A teenage student has broken down in tears after she was interrupted while giving a speech about her friend's suicide.
Lily Dorrance, 17, was giving her heartfelt speech as part of a debate about mental health in New Zealand's Youth Parliament on Wednesday when she was cut off by senior National MP Anne Tolley.
Ms Dorrance was left humiliated when Ms Tolley, who was presiding as chair, told her to put her notes away.
'I wanted to make people aware of youth suicide, which I was trying to do, but then the Speaker (Tolley) said it wasn't coming from my heart. It just felt like I wasn't doing anything right. Like I wasn't good enough,' she told the New Zealand Herald.
'When she interrupted me it was awful… As soon as I sat down I burst into tears and had to leave… It was just humiliating.
'I thought I would be heard, not bullied.'
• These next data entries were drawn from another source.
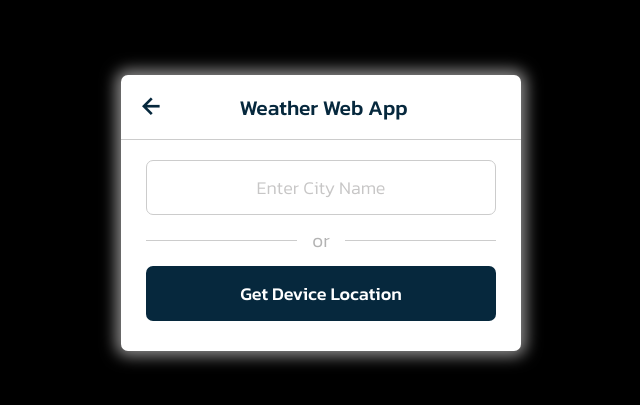
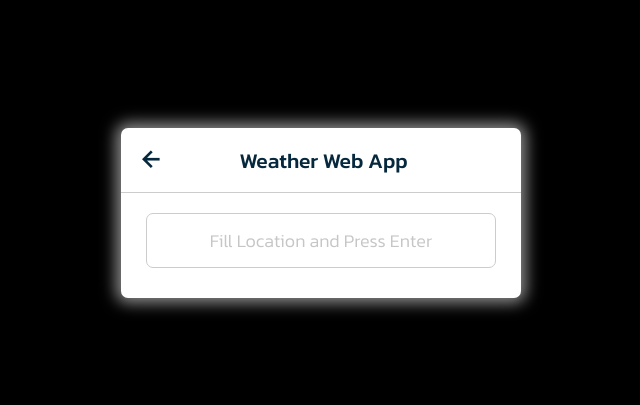
Before and after one commit to gitboytushar/weatherApp, a plain HTML site: page index.html in a window 1280 px wide. Shown: the part 187-592 px from the top of the page, without its empty margins (319-959 px from the left). Drawn offline with nearby package versions, Linux system fonts and the light colour scheme.

Commit message:
Removed the get device location button

```diff
--- a/index.html
+++ b/index.html
@@ -18,9 +18,11 @@
          <p class="info-txt"></p>
 
          <div class="content">
-            <input type="text" spellcheck="false" placeholder="Enter City Name" required>
-            <div class="separator"></div>
-            <button>Get Device Location</button>
+            <input type="text" spellcheck="false" placeholder="Fill Location and Press Enter" required>
+            <!--
+               <div class="separator"></div>
+               <button>Get Device Location</button>
+            -->
          </div>
       </section>
 
```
Youth Parliament is hosted every three years and gives teenagers from around the country a taste of what life is like to be a politician.
Ms Dorrance, who finished high school two weeks ago, has no desire to be a politician but wanted the opportunity to speak about mental health.
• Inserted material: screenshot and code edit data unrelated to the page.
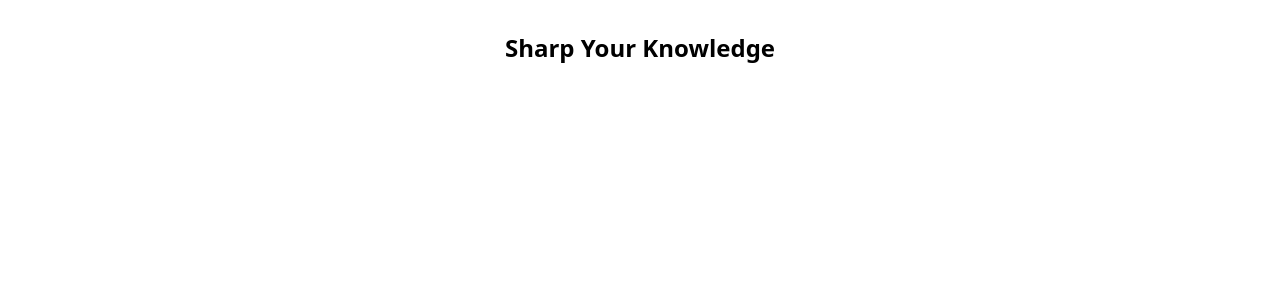
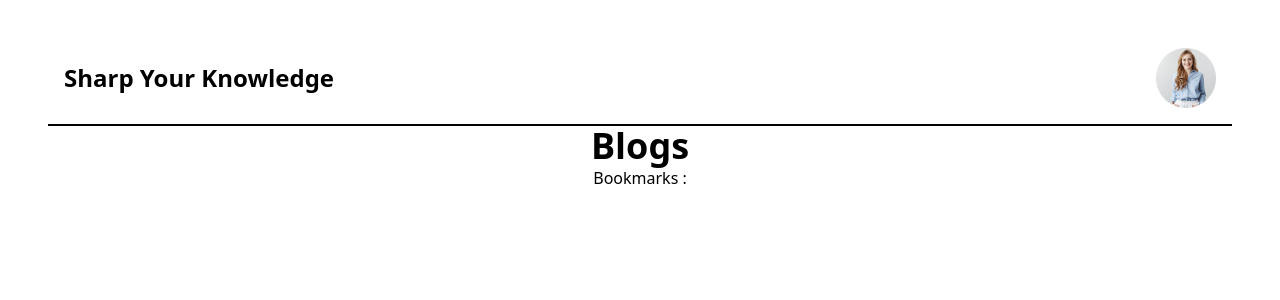
Before and after one commit to Amitkumersarkar/Sharp-Your-Knowledge, a React (Vite) app: page / in a window 1280 px wide. Shown: the top 300 px of the page. Built offline with nearby package versions, Linux system fonts and the light colour scheme.

Commit message:
added new file

```diff
--- a/src/App.jsx
+++ b/src/App.jsx
@@ -1,5 +1,6 @@
 import './App.css'
 import Blogs from './components/Blogs/Blogs'
+import Bookmarks from './components/Bookmarks/Bookmarks'
 import Header from './Header/Header'
 
 function App() {
@@ -9,7 +10,10 @@ function App() {
     <>
       <div>
         <Header></Header>
-        <Blogs></Blogs>
+        <div>
+          <Blogs></Blogs>
+          <Bookmarks></Bookmarks>
+        </div>
       </div>
     </>
   )
--- a/src/Header/Header.jsx
+++ b/src/Header/Header.jsx
@@ -1,7 +1,10 @@
+import profile from '../../Assets/images/profile.png';
+
 const Header = () => {
     return (
-        <div>
+        <div className='flex justify-between items-center p-4 mx-4 border-b-2'>
             <h3 className='text-2xl font-bold'>Sharp Your Knowledge</h3>
+            <img src={profile} alt="" />
         </div>
     );
 };
--- a/src/components/Blogs/Blogs.jsx
+++ b/src/components/Blogs/Blogs.jsx
@@ -15,7 +15,7 @@ const Blogs = () => {
 
     return (
         <div>
-
+            <h1 className="text-4xl font-bold">Blogs</h1>
         </div>
     );
 };
--- /dev/null
+++ b/src/components/Bookmarks/Bookmarks.jsx
@@ -0,0 +1,10 @@
+const Bookmarks = () => {
+
+    return (
+        <div>
+            <h2>Bookmarks : </h2>
+        </div>
+    );
+};
+
+export default Bookmarks;
```
Also changed, not shown: src/index.css (line endings or trailing spaces).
The Christchurch teenager wanted to get involved in helping her community after witnessing the shocking aftermath of the 2011 earthquakes.
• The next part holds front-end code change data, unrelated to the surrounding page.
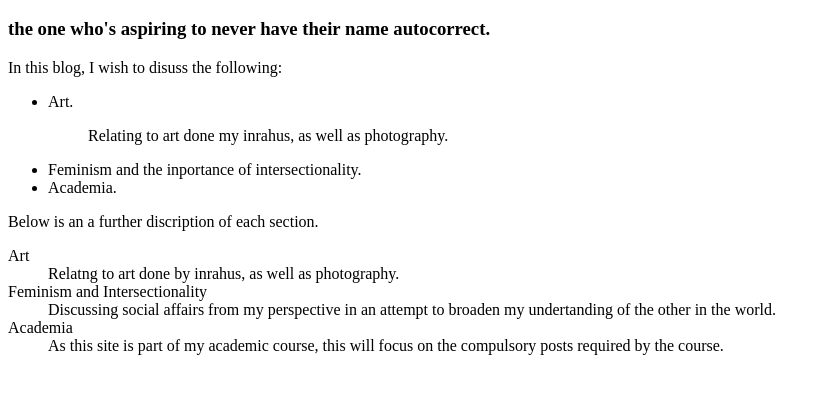
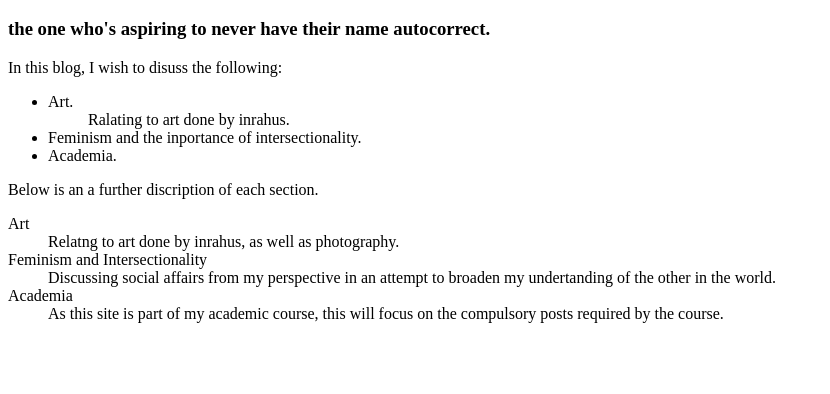
Before and after one commit to inrahus/WSOA3028A_1827518, a plain HTML site: page index.html in a window 1280 px wide. Shown: the part 48-442 px from the top of the page, without its empty margins (0-830 px from the left). Drawn offline with Linux system fonts and the light colour scheme.

Commit message:
Update index.html
removed dl just dd

```diff
--- a/index.html
+++ b/index.html
@@ -28,11 +28,9 @@
 
         <ul>
             <li>Art.</li>
-            <dl>
-                <dd>
-                    Relating to art done my inrahus, as well as photography.
-                </dd>
-            </dl>
+            <dd>
+                Ralating to art done by inrahus.
+            </dd>
             <li>Feminism and the inportance of intersectionality.</li>
             <li>Academia.</li>
         </ul>
```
'It was only a few months ago that I lost a friend, class mate, to suicide,' she told the House on Wednesday night.
She said the the $1.9 billion pledge to mental health was good but it did not go far enough.
'What young people really need is open communication, education and accessible mental health and wellbeing services. This requires a system where mental health education, from qualified experts, is part of the school curriculum right through Year 13.'
Ms Tolley then cut her off, and said; 'Put your notes away. Tell us what you think we need.'
Others in the room jumped to her defence and asked for leniency but Ms Tolley refused.
Ms Dorrance managed to complete her speech before she fled the building in tears.
Ms Tolley later released a statement where she apologised to the teen.
'I'm so sorry if I upset anyone and certainly apologised to a couple of people,' Ms Tolley said.
'I was trying to get them to speak ''from'' their notes rather than just ''read'' them in the general debate which, as you know, is a robust debate in Parliament.
'I feel terrible that it upset a couple, but we heard many outstanding and passionate speeches and I certainly admire them all for that.'
For confidential support call Lifeline 24-hour crisis support on 13 11 14.